● **DIRECTIONS**: Among the entries below, find the lines with the word "text" and copy them.

● **SUPPLIED DATA**:
┄┄┄┄┄┄
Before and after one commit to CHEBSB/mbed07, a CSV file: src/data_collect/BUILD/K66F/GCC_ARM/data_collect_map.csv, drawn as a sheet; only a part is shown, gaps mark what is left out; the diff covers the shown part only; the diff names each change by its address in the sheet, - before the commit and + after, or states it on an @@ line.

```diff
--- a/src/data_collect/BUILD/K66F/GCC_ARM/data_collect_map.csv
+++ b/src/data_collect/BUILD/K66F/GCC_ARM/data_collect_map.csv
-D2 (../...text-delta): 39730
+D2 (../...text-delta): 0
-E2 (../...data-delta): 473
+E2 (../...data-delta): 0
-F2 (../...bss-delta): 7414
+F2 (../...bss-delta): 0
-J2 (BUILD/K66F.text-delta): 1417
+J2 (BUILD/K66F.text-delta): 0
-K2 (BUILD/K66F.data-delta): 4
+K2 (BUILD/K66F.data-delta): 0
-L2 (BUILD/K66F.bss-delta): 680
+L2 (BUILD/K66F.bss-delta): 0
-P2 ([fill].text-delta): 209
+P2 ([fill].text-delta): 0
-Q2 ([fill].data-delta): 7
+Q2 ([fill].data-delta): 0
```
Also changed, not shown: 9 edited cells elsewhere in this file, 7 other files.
┄┄┄┄┄┄
● **REPLY TO THE EXERCISE**:
-D2 (../...text-delta): 39730
+D2 (../...text-delta): 0
-J2 (BUILD/K66F.text-delta): 1417
+J2 (BUILD/K66F.text-delta): 0
-P2 ([fill].text-delta): 209
+P2 ([fill].text-delta): 0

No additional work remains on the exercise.